I mentioned in the first article of the series how one of my accounts was closed because the network decided my level of sales — on their behalf — was not up to snuff. That annoyed me to no end, but it was hardly as grievous as some of the situations reported by bloggers like Mitchell who had accounts closed and were never paid their earnings. This situation prompted him to blog about it, in Finish Line Steals My Money Then Cancels My Account.

Final Thoughts

The best and the worst, from bloggers’ perspectives, give us some food for thought. The good things are very good indeed. The not-so-good? It would be fair to say that every issue highlighted today can be satisfactorily addressed. Coming up in Part 3 are some suggestions for improvements in the affiliate marketing and performance marketing industry. And,we’ll see what bloggers had to say about which types of programs work best to monetize blog content.

If you missed Part 1: Established Methods to Monetize Blogs, you still have time to catch up before the next article!

Take the Survey

Are you a small business owner or blogger? Take the survey (it’s anonymous). Our collective voices could be the catalyst that effects a change for everyone’s betterment – especially the ability to earn a decent income from our blog content.

Please share your thoughts in the comment area below. Thanks for reading.

Further Reading

Special Thanks

Special thanks go out to the many bloggers who participated in the survey.

Peter Pelliccia, Small Business Owner “Blogging for fame and fortune”
Twitter: @AussieSire

Mitch Mitchell, Business Management Consultant, Writer
Twitter: @Mitch_M

Gera, Blogging Strategies
Twitter: @sweetsfoods

Mitchell Allen, Software Developer, Writer,
Twitter: @AnkleBuster

Gail Gardner, Small Business Social Media Marketing Advisor
Twitter: @GrowMap

Adam Riemer, Affiliate Management company, Washington DC Marketing Firm
Twitter: @RollerBlader

Alicia Jay, Transcription, Proofreading, Typing Services
Twitter: @TranscripESvcs

Ron Cripps, Affiliate Marketing
Twitter: @affiliatexfiles

Adrienne Smith, Achieve Success Online
Twitter: @AdrienneSmith40

And many, many thanks to all of our other small business blogging friends!

Take the Survey. Are you a small business owner or blogger? Take the survey (it’s anonymous). Our collective voices could be the catalyst that effects a change for everyone’s betterment.

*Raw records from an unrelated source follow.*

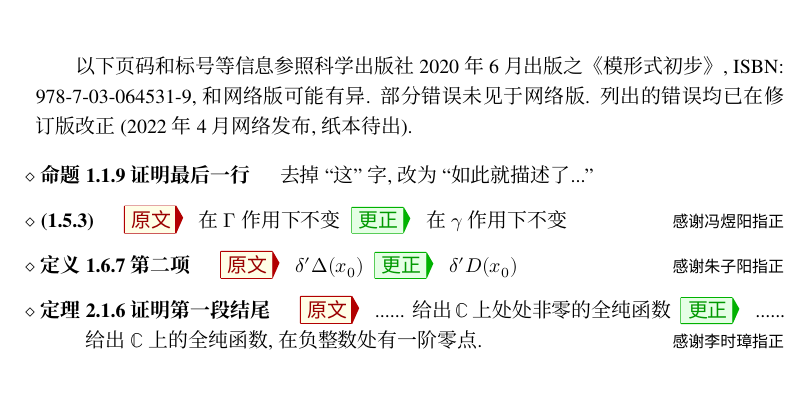
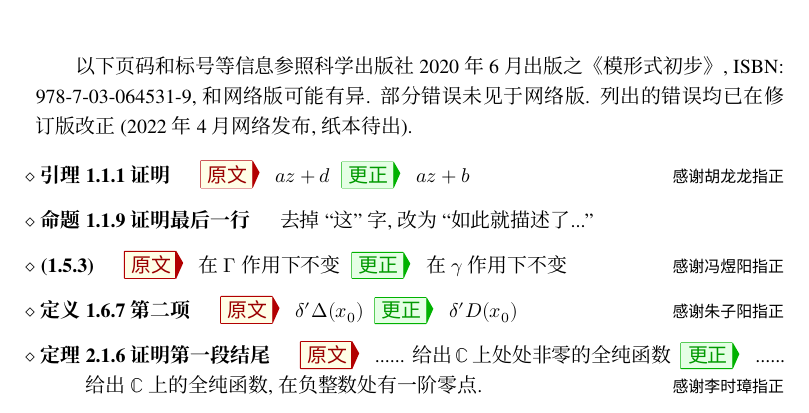
Before and after one commit to wenweili/Modulform, a LaTeX document (Errata-Modulform-v0.tex): part of page 1 of 3, cut so that both start at the same text. Compiled offline with XeLaTeX; a missing font is replaced by an installed copy or a similar font.

Commit message:
Minor revision

```diff
--- a/Errata-Modulform-v0.tex
+++ b/Errata-Modulform-v0.tex
@@ -73,6 +73,11 @@
 	以下页码和标号等信息参照科学出版社 2020 年 6 月出版之《模形式初步》, ISBN: 978-7-03-064531-9, 和网络版可能有异. 部分错误未见于网络版. 列出的错误均已在修订版改正 (2022 年 4 月网络发布, 纸本待出).
 
 	\begin{Errata}
+		\item[引理 1.1.1 证明]
+		\Orig $az + d$
+		\Corr $az + b$
+		\Thx{感谢胡龙龙指正}
+
 		\item[命题 1.1.9 证明最后一行]
 		去掉``这''字, 改为 ``如此就描述了...''
 
```
Also changed, not shown: chap1.tex (+1 -1 lines), Errata-Modulform-v0.pdf, Modulform.pdf.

Other Articles in this Series

Read Part 1, Established Methods to Monetize Blogs.

Read Part 3: Improvements Pave the Way to Monetize Blogs.

What's your opinion?